Raw Material is an ongoing exploration of geology in terms of material and processes. Our studio and workshop are based in the desert plains of western India. The hills surrounding the region are diverse in hue, density and opacity. Set deep within a stark terrain, the aim is to express an experience of being immersed in this landscape of a singular material.
We began this process with exploring materiality in relation to socio economic forces that guide its abundance, scarcity and wastage, leading us to understand the inherent paradoxes and perceptions that exist around marble.
The quarried marble block is dressed in a rectangular form to be cut into slices. These irregular blocks are usually the size of a room. These slices are typically used as slabs for flooring and wall-cladding. During this process, a lot of offcuts are thrown aside, with little or no value. These offcuts of marble formed the starting point for our tables. Most of these final forms are dictated by the size and shapes of the pieces we find. Apart from the size limitation, traditionally, the stones are preferred to be devoid of spots and blemishes. Even the patterns occurring in the stone are usable only if they are symmetrical for their commercial use. When we saw piles of discarded offcuts, we discovered a quarry of our own with the most beautiful patterns and spots.
Inspired by this undiluted beauty of the material and its sometimes wasteful abundance, we delved into refining wasted forms of stone to make assemblage studies. Contrasting geometries here explore tension between landscape and industry highlighting the quiet mechanism of joinery based on weight and gravity.
The craft techniques in India are mostly studied from an exotic lens of decorative ornamentation. The marble craft is not just about the decoration but the building techniques used to build the temples and architectural monuments. We wanted to explore these alternate aspects of craft – the structure and mathematics of balance, building techniques on weight and gravity.
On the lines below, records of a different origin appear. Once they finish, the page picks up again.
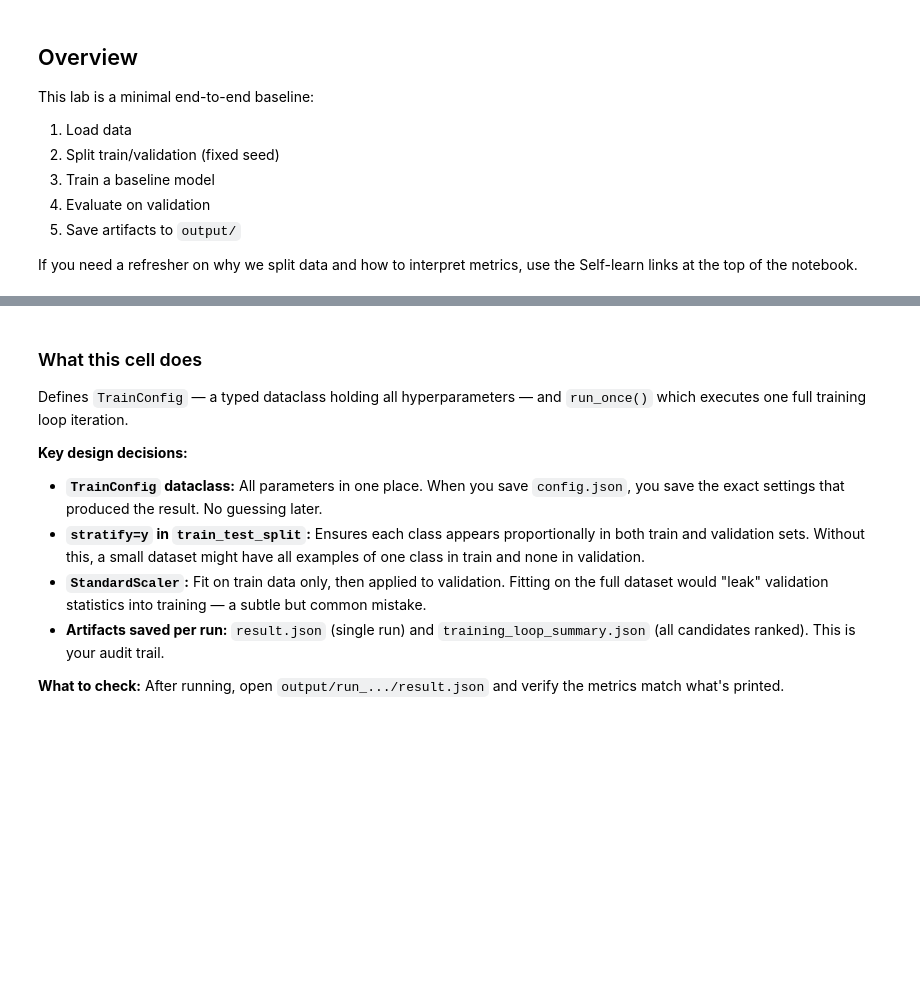
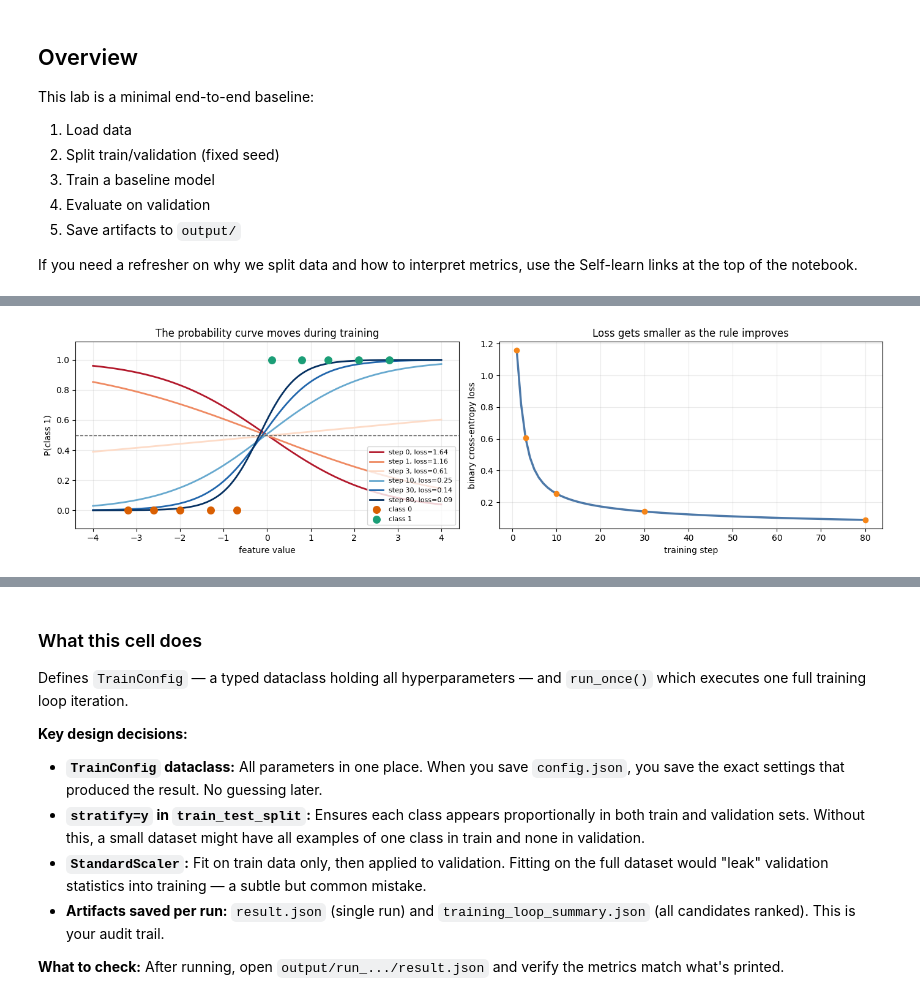
Before and after one commit to inference-ai-course/Fundamentals-of-AI-Engineering, a Jupyter notebook: week_05/01_training_loop.ipynb, the cells around one changed output, grey strips where cells are left out. Drawn from its saved outputs; the diff is of its cells as text; code cells hidden in the pictures; blank space fills up the shorter version.

Commit message:
add graph examples

```diff
--- a/week_05/01_training_loop.ipynb
+++ b/week_05/01_training_loop.ipynb
@@ -127,0 +171,56 @@ plt.show()
+# %%
+def binary_cross_entropy(y_true, y_prob):
+    y_prob = np.clip(y_prob, 1e-8, 1 - 1e-8)
+    return -np.mean(y_true * np.log(y_prob) + (1 - y_true) * np.log(1 - y_prob))
+
+
+x_flat = x_demo.ravel()
+weight = before_weight
+bias = before_bias
+learning_rate = 0.25
+epochs = 80
+snapshots = {0: (weight, bias, binary_cross_entropy(y_demo, sigmoid(weight * x_flat + bias)))}
+loss_history = []
+
+for epoch in range(1, epochs + 1):
+    probs = sigmoid(weight * x_flat + bias)
+    error = probs - y_demo
+    grad_w = np.mean(error * x_flat)
+    grad_b = np.mean(error)
+
+    weight -= learning_rate * grad_w
+    bias -= learning_rate * grad_b
+
+    loss = binary_cross_entropy(y_demo, sigmoid(weight * x_flat + bias))
+    loss_history.append(loss)
+    if epoch in [1, 3, 10, 30, 80]:
+        snapshots[epoch] = (weight, bias, loss)
+
+fig, axes = plt.subplots(1, 2, figsize=(14, 4))
+colors = ["#b2182b", "#ef8a62", "#fddbc7", "#67a9cf", "#2166ac", "#053061"]
+
+for (epoch, (w, b, loss)), color in zip(snapshots.items(), colors):
+    probs = sigmoid(w * x_grid.ravel() + b)
+    axes[0].plot(x_grid.ravel(), probs, color=color, linewidth=2, label=f"step {epoch}, loss={loss:.2f}")
+
+axes[0].scatter(x_demo[y_demo == 0], y_demo[y_demo == 0], color="#d95f02", s=70, label="class 0", zorder=3)
+axes[0].scatter(x_demo[y_demo == 1], y_demo[y_demo == 1], color="#1b9e77", s=70, label="class 1", zorder=3)
+axes[0].axhline(0.5, color="#555555", linestyle="--", linewidth=1)
+axes[0].set_title("The probability curve moves during training")
+axes[0].set_xlabel("feature value")
+axes[0].set_ylabel("P(class 1)")
+axes[0].set_ylim(-0.12, 1.12)
+axes[0].grid(alpha=0.25)
+axes[0].legend(fontsize=8, loc="lower right")
+
+axes[1].plot(range(1, epochs + 1), loss_history, color="#4c78a8", linewidth=2.5)
+axes[1].scatter([1, 3, 10, 30, 80], [snapshots[e][2] for e in [1, 3, 10, 30, 80]], color="#f58518", zorder=3)
+axes[1].set_title("Loss gets smaller as the rule improves")
+axes[1].set_xlabel("training step")
+axes[1].set_ylabel("binary cross-entropy loss")
+axes[1].grid(alpha=0.25)
+
+plt.tight_layout()
+plt.show()
+# %% [output]
+[figure, added]
```
Also changed, not shown: parts of 9 cells of this notebook, 6 other files.
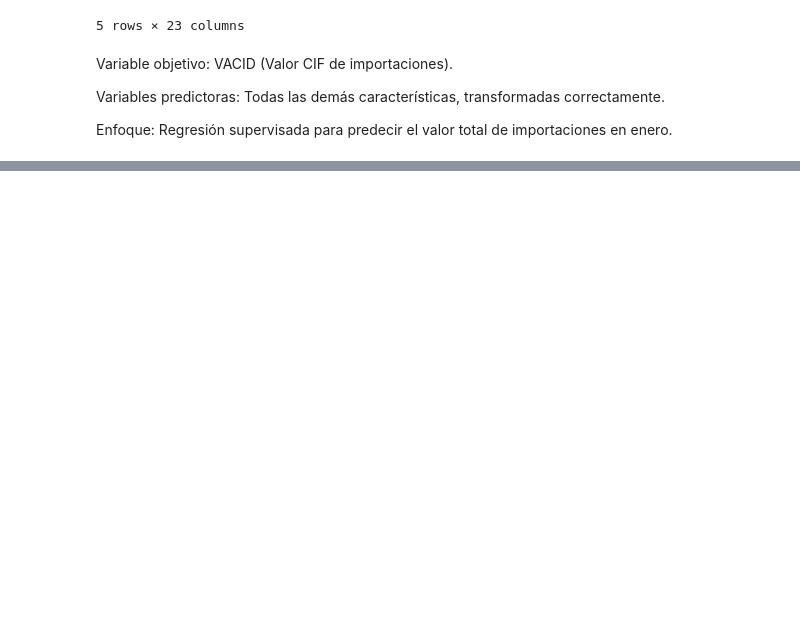
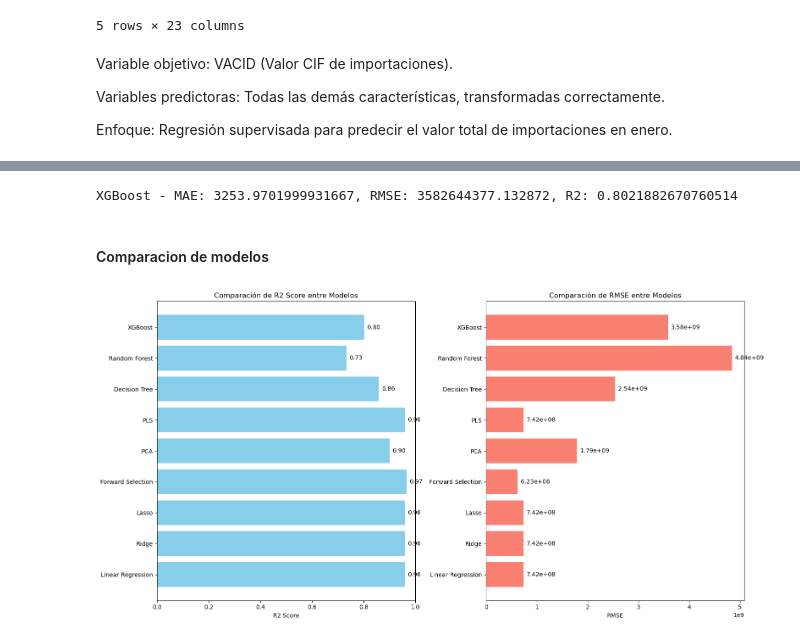
Before and after one commit to erramirezc1/MIAD-DDSA-Proyecto, a Jupyter notebook: notebooks/proyecto_despliegue_soluciones.ipynb, the cells around one changed output, grey strips where cells are left out. Cells and saved outputs as stored; diff of their text form; code cells hidden in the pictures; blank space fills up the shorter version.

```diff
--- a/notebooks/proyecto_despliegue_soluciones.ipynb
+++ b/notebooks/proyecto_despliegue_soluciones.ipynb
@@ -1049,0 +1131,6 @@ Enfoque: Regresión supervisada para predecir el valor total de importaciones en
+# %%
+mae_lasso = mean_absolute_error(y_test, y_pred_lasso)
+rmse_lasso = mean_squared_error(y_test, y_pred_lasso)
+r2_lasso = r2_score(y_test, y_pred_lasso)
+
+print(f"MAE: {mae_lasso}, RMSE: {rmse_lasso}, R2: {r2_lasso}")
@@ -1049,0 +1274,58 @@ Enfoque: Regresión supervisada para predecir el valor total de importaciones en
+# %%
+# Crear y entrenar el modelo XGBoost
+modelo_xgb = xgb.XGBRegressor(n_estimators=100, learning_rate=0.1, max_depth=6, random_state=42)
+modelo_xgb.fit(X_train, y_train)
+
+# Predicción
+y_pred_xgb = modelo_xgb.predict(X_test)
+
+# Evaluación del Modelo
+mae_xgb = mean_absolute_error(y_test, y_pred_xgb)
+rmse_xgb = mean_squared_error(y_test, y_pred_xgb)
+r2_xgb = r2_score(y_test, y_pred_xgb)
+
+print(f"XGBoost - MAE: {mae_xgb}, RMSE: {rmse_xgb}, R2: {r2_xgb}")
+# %% [output]
+XGBoost - MAE: 3253.9701999931667, RMSE: 3582644377.132872, R2: 0.8021882670760514
+# %% [markdown]
+#### Comparacion de modelos
+# %%
+# Datos de los modelos (incluyendo Random Forest y XGBoost)
+modelos = ['Linear Regression', 'Ridge', 'Lasso', 'Forward Selection', 'PCA', 'PLS', 'Decision Tree', 'Random Forest', 'XGBoost']
+r2_scores = [r2_lr, r2_ridge, r2_lasso, r2_rg_forward, r2_pca, r2_pls, r2_dt, r2_rf, r2_xgb]
+rmse_scores = [rmse_lr, rmse_ridge, rmse_lasso, rmse_rg_forward, rmse_pca, rmse_pls, rmse_dt, rmse_rf, rmse_xgb]
+
+# Crear el gráfico de barras para R2 y RMSE
+plt.figure(figsize=(16, 8))
+
+# R2
+plt.subplot(1, 2, 1)
+bars_r2 = plt.barh(modelos, r2_scores, color='skyblue')
+plt.xlabel('R2 Score')
+plt.title('Comparación de R2 Score entre Modelos')
+plt.xlim(0, 1)
+
+for bar in bars_r2:
+    plt.annotate(f'{bar.get_width():.2f}',
+                 xy=(bar.get_width(), bar.get_y() + bar.get_height() / 2),
+                 xytext=(5, 0),
+                 textcoords='offset points',
+                 ha='left', va='center')
+
+# RMSE
+plt.subplot(1, 2, 2)
+bars_rmse = plt.barh(modelos, rmse_scores, color='salmon')
+plt.xlabel('RMSE')
+plt.title('Comparación de RMSE entre Modelos')
+
+for bar in bars_rmse:
+    plt.annotate(f'{bar.get_width():.2e}',
+                 xy=(bar.get_width(), bar.get_y() + bar.get_height() / 2),
+                 xytext=(5, 0),
+                 textcoords='offset points',
+                 ha='left', va='center')
+
+plt.tight_layout()
+plt.show()
+# %% [output]
+[figure, added]
```
Also changed, not shown: parts of 28 cells of this notebook.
All our tables use these principles of joinery; they are constructed rather assembled without the use of any adhesives or mortar.